_What you should do_
One number is the whole answer: the tally of lines in the records that include the word "Generic".

(User interface change data)
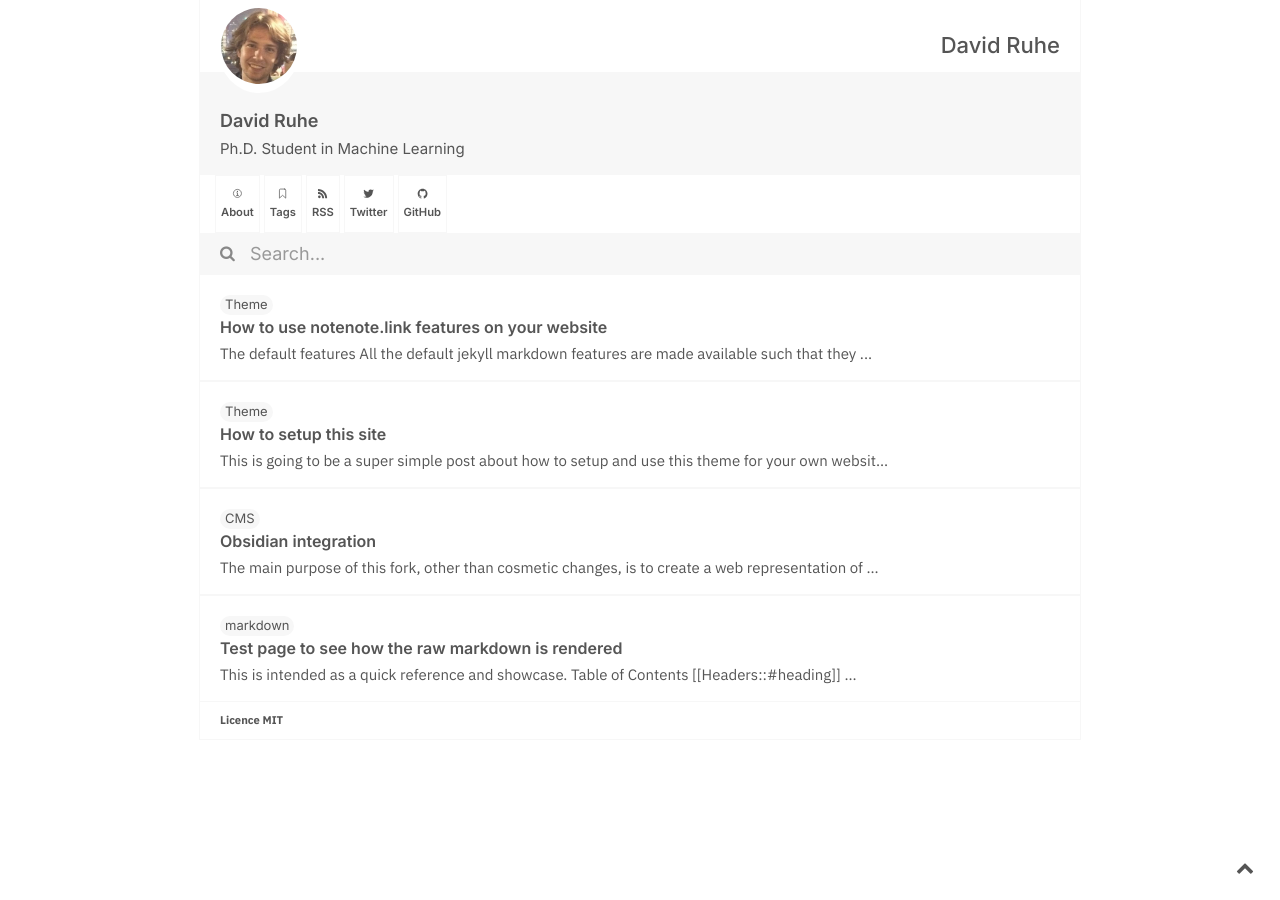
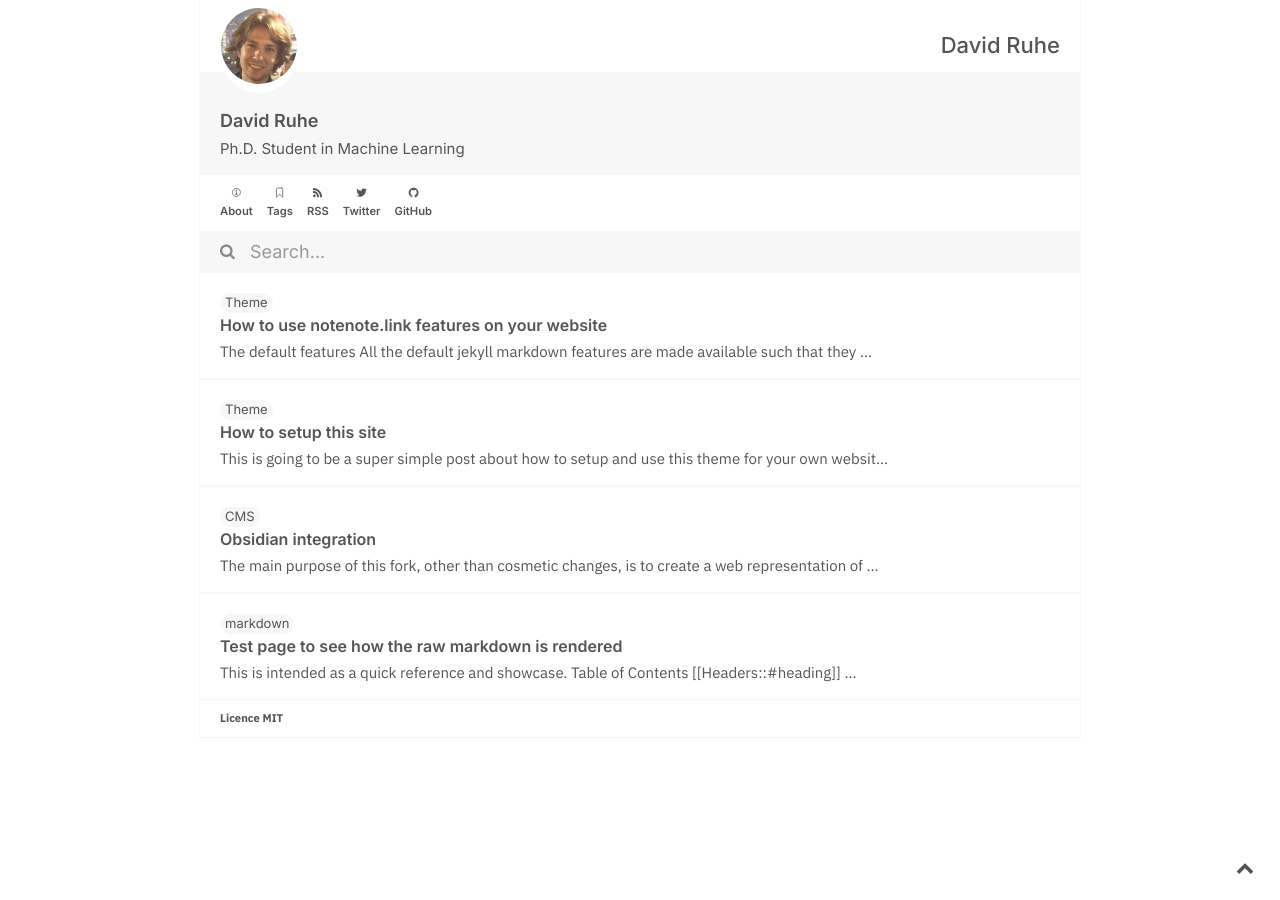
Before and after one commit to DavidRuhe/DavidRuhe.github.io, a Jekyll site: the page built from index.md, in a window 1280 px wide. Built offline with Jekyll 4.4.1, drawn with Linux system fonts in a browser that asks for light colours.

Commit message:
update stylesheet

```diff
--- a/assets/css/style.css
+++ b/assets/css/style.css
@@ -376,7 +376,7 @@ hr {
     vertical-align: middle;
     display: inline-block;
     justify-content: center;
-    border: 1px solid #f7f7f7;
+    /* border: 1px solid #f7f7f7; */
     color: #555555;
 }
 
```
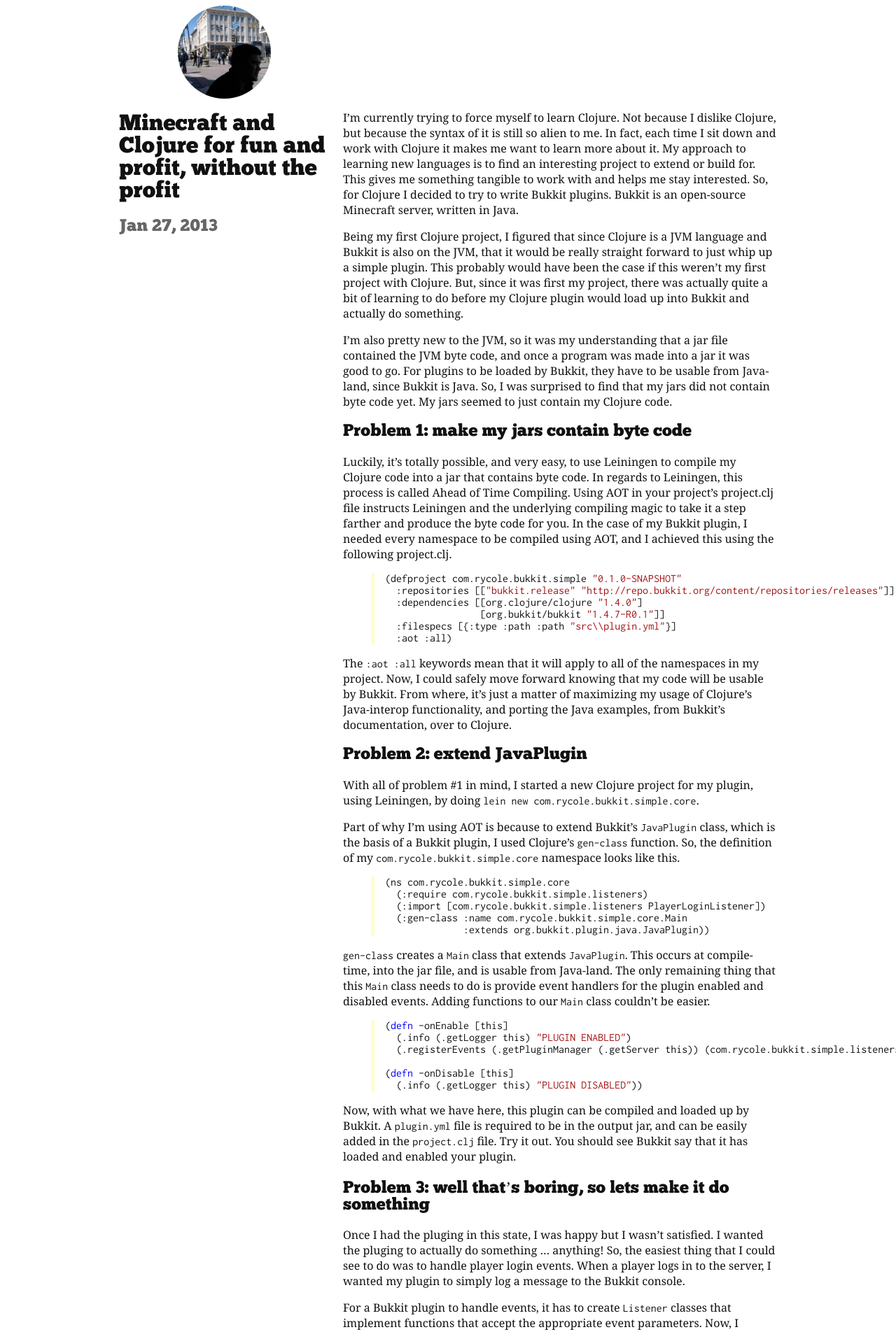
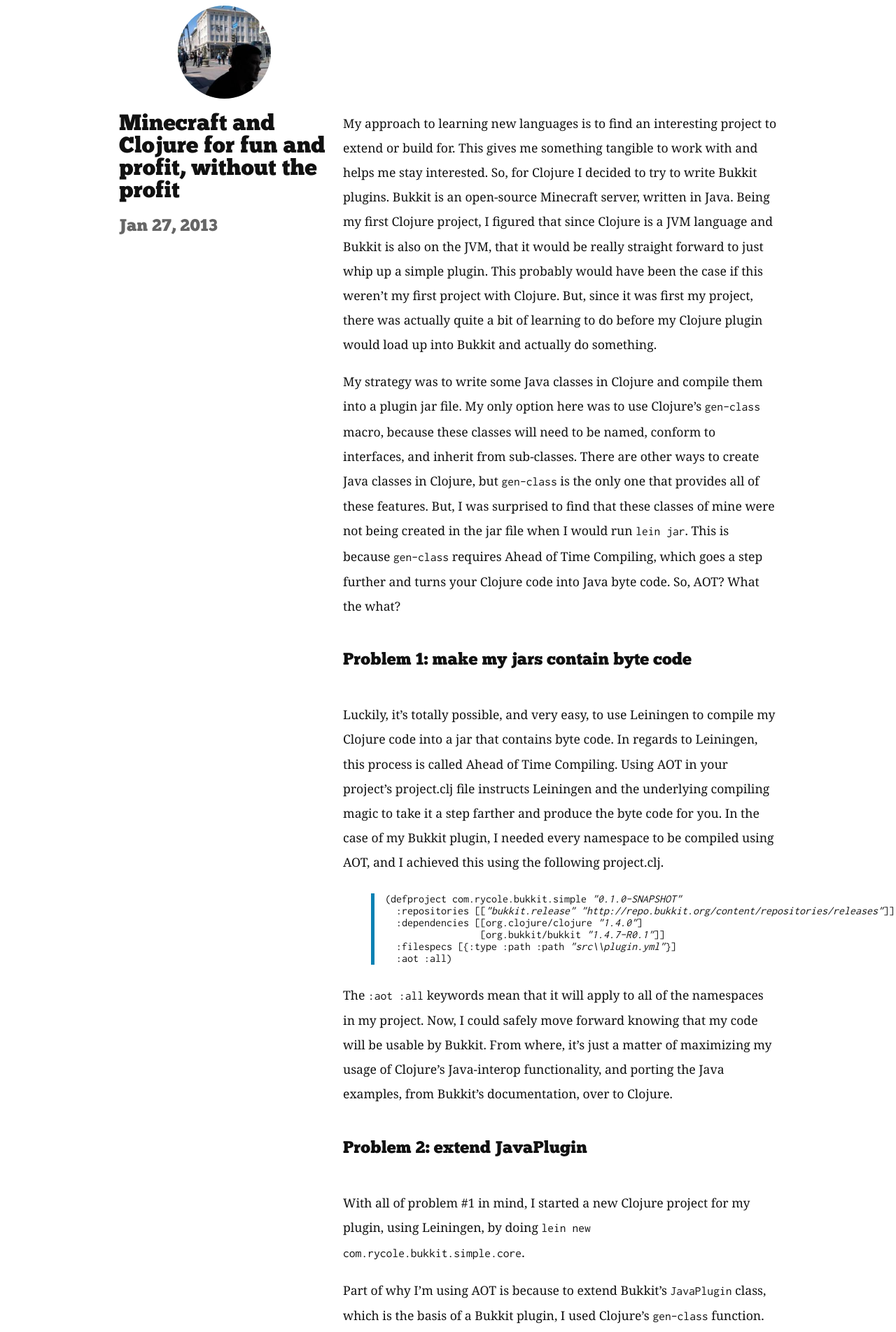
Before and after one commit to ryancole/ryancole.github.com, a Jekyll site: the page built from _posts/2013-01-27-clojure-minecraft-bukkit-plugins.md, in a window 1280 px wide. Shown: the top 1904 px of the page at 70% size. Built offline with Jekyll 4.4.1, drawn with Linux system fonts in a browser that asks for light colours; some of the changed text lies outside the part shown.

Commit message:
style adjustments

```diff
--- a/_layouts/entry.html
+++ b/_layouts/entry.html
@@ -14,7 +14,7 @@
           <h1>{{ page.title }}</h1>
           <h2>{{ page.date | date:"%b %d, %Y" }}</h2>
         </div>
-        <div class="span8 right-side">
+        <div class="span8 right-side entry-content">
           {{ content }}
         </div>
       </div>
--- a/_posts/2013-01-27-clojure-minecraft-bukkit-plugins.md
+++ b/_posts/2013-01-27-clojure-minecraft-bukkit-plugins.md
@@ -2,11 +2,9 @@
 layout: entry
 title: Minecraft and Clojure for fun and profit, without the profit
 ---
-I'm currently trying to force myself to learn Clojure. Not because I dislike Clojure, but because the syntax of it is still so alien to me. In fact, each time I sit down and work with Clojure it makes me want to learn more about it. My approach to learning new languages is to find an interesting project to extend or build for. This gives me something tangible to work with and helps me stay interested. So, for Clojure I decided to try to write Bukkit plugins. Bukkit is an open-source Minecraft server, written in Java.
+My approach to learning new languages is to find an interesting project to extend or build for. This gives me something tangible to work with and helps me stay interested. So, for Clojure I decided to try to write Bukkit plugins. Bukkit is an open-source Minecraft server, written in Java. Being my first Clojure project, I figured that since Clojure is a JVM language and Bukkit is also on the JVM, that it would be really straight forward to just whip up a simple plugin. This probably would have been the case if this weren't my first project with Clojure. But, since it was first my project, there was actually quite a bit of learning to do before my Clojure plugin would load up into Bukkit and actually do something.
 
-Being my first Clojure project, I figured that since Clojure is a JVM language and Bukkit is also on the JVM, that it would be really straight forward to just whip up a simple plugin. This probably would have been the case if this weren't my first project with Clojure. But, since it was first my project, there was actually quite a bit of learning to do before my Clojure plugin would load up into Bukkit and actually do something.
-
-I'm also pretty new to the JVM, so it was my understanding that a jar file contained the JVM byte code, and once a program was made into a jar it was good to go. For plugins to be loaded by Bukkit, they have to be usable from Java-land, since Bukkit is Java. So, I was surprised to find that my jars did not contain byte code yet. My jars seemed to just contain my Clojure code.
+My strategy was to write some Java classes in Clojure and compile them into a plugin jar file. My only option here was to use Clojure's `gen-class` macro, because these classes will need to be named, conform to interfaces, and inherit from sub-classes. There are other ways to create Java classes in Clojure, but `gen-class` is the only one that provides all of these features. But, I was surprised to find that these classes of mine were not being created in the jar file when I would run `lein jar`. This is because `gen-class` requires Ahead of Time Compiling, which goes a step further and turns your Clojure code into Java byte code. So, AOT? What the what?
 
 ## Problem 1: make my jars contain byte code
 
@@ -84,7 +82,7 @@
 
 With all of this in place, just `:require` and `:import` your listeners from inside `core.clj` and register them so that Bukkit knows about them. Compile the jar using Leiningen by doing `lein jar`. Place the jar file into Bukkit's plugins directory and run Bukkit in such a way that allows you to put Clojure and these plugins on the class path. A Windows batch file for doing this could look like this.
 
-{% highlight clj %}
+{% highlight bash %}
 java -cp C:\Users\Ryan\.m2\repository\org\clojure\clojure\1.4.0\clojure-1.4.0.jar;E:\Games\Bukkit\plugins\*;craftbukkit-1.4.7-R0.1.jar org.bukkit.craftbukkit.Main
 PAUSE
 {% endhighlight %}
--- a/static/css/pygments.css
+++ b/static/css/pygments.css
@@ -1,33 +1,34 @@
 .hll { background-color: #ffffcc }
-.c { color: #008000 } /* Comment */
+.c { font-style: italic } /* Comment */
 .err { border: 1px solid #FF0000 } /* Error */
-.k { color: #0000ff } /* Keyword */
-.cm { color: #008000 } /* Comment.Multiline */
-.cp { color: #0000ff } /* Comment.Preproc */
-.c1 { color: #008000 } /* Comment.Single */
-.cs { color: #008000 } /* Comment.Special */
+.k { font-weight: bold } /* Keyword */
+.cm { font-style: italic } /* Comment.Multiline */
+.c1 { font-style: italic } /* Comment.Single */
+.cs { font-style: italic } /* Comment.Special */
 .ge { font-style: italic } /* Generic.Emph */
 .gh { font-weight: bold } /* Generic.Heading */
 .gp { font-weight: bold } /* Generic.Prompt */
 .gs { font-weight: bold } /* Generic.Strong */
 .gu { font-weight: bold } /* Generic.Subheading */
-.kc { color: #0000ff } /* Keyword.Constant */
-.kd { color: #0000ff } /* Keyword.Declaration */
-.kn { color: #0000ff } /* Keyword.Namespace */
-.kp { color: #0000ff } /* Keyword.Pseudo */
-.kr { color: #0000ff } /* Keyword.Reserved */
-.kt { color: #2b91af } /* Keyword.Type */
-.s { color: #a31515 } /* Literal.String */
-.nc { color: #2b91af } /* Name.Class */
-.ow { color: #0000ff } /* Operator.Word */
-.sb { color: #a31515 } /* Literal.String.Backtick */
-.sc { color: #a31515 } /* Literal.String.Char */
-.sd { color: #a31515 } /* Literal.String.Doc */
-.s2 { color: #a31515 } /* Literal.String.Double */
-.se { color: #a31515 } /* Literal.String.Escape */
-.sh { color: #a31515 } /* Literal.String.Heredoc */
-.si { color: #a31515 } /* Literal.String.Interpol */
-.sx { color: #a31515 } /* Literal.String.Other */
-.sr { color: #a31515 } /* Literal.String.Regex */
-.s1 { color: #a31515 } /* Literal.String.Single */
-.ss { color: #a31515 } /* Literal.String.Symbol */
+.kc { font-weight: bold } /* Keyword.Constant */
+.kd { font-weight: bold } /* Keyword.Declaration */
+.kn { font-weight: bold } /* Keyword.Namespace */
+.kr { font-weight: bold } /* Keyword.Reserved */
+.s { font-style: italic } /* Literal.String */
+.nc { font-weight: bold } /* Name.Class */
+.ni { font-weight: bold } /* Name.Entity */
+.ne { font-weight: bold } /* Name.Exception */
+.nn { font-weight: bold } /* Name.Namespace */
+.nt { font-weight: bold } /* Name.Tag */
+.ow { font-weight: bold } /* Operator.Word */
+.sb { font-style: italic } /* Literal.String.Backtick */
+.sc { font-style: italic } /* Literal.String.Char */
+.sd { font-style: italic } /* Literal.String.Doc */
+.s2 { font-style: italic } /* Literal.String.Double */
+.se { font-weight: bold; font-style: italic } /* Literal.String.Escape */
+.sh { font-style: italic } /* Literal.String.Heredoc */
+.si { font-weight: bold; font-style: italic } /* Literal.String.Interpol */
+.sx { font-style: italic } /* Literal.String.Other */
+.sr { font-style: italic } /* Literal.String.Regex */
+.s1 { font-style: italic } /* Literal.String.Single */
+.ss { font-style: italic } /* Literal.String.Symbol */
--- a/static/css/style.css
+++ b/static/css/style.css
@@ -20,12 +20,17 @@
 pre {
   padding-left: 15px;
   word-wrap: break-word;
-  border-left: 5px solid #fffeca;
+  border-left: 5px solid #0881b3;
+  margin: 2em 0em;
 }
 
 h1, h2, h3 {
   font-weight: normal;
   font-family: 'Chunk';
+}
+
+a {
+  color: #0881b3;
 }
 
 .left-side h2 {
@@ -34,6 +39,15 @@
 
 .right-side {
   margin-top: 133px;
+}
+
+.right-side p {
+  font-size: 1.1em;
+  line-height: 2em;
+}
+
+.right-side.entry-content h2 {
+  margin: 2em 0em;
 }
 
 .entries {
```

_Response below_
5